Place as locale

Examples for discussing transgression and resistance

In the Learning Assessments, a lot of students had questions about transgression and resistance. The following examples may help to think through and apply these concepts in concrete ways. Feel free to respond to any or all in comments:

  • First, this article reports on a study of traffic laws and bicycling in Chicago. According to the study, what normal practice do many bicyclists transgress? Why is this transgressive and not merely novel? To what extent does the study show that ideas of normal are changing? What transformation of roads are some people advocating for because of what this study shows about bicyclists?
  • Second, this article reports on a game in Berlin that involves smashing CCTV cameras.
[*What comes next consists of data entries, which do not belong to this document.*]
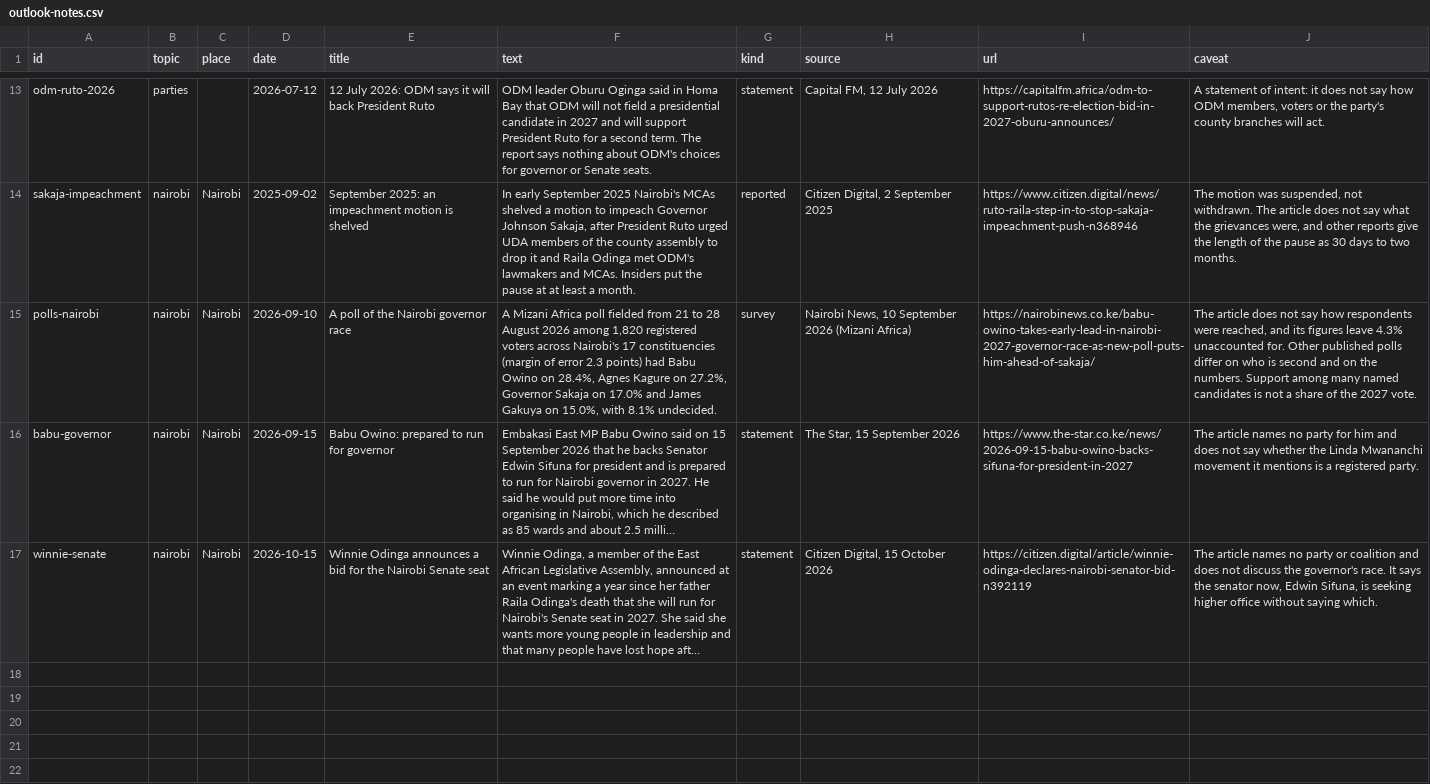
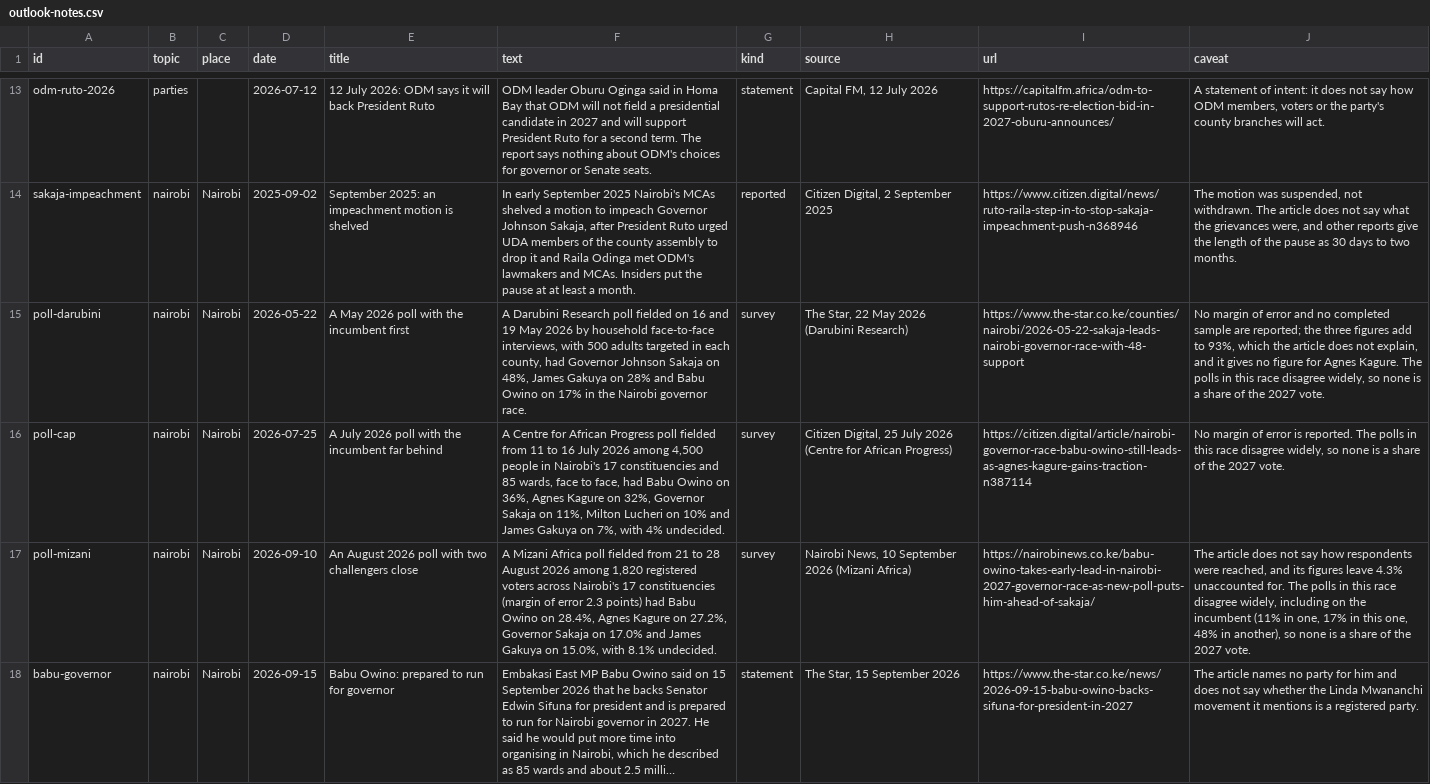
Before and after one commit to jmarando/groundworkkenya, a CSV file: data/kenya/outlook-notes.csv, drawn as a sheet; only a part is shown, gaps mark what is left out; the shorter side is filled out with more unchanged rows; long unchanged cells end in …; addresses are those after the commit; the diff covers the shown part only; the diff names each change by its address in the sheet, - before the commit and + after, or states it on an @@ line.

```diff
--- a/data/kenya/outlook-notes.csv
+++ b/data/kenya/outlook-notes.csv
+row 15: poll-darubini | nairobi | Nairobi | 2026-05-22 | A May 2026 poll with the incumbent first | A Darubini Research poll fielded on 16 and 19 May 2026 by household face-to-face interviews, with 500 adults targeted in each county, had Governor Johnson Sakaja on 48%, James Gakuya on 28% and Babu Owino on 17% in the Nairobi governor race. | survey | The Star, 22 May 2026 (Darubini Research) | https://www.the-star.co.ke/counties/nairobi/2026-05-22-sakaja-leads-nairobi-governor-race-with-48-support | No margin of error and no completed sample are reported; the three figures add to 93%, which the article does not explain, and it gives no figure for Agnes Kagure. The polls in this race disagree widely, so none is a share of the 2027 vote.
+row 16: poll-cap | nairobi | Nairobi | 2026-07-25 | A July 2026 poll with the incumbent far behind | A Centre for African Progress poll fielded from 11 to 16 July 2026 among 4,500 people in Nairobi's 17 constituencies and 85 wards, face to face, had Babu Owino on 36%, Agnes Kagure on 32%, Governor Sakaja on 11%, Milton Lucheri on 10% and James Gakuya on 7%, with 4% undecided. | survey | Citizen Digital, 25 July 2026 (Centre for African Progress) | https://citizen.digital/article/nairobi-governor-race-babu-owino-still-leads-as-agnes-kagure-gains-traction-n387114 | No margin of error is reported. The polls in this race disagree widely, so none is a share of the 2027 vote.
-A17 (id): polls-nairobi
+A17 (id): poll-mizani
-E17 (title): A poll of the Nairobi governor race
+E17 (title): An August 2026 poll with two challengers close
-J17 (caveat): …unaccounted for. Other published polls differ on who is second and on the numbers. Support among many named candidates is not a share…
+J17 (caveat): …unaccounted for. The polls in this race disagree widely, including on the incumbent (11% in one, 17% in this one, 48% in another), so none is a share…
```
Also changed, not shown: 1 added row elsewhere in this file, 1 other file.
What makes this game novel? Would you also characterize this game as transgressive or resistant? Why or why not? How is this game different from the hide-and-seek example from class?
  • This article reports on the "modest fashion movement" among primarily young women and largely based in the U.S. Does dressing "modestly," in the way the subjects of the article do, count as novel, or is this in the range of normal? If you see this action as novel, would you also say that the women in the article are also acting transgressively or in resistance? If so, transgressive or resistant of what?
  • Finally, in this essay, writer Dina Nayeri, writes about her experience as an Iranian refugee in the U.S. and parts of western Europe. What does she tell you about what it feels like to be a refugee in the U.S.? How do she make herself "normal"? What has led her to transgress and resist those expectations? How does she transgress and resist? What does Nayeri's story demonstrate about the power of representation (of language and words)?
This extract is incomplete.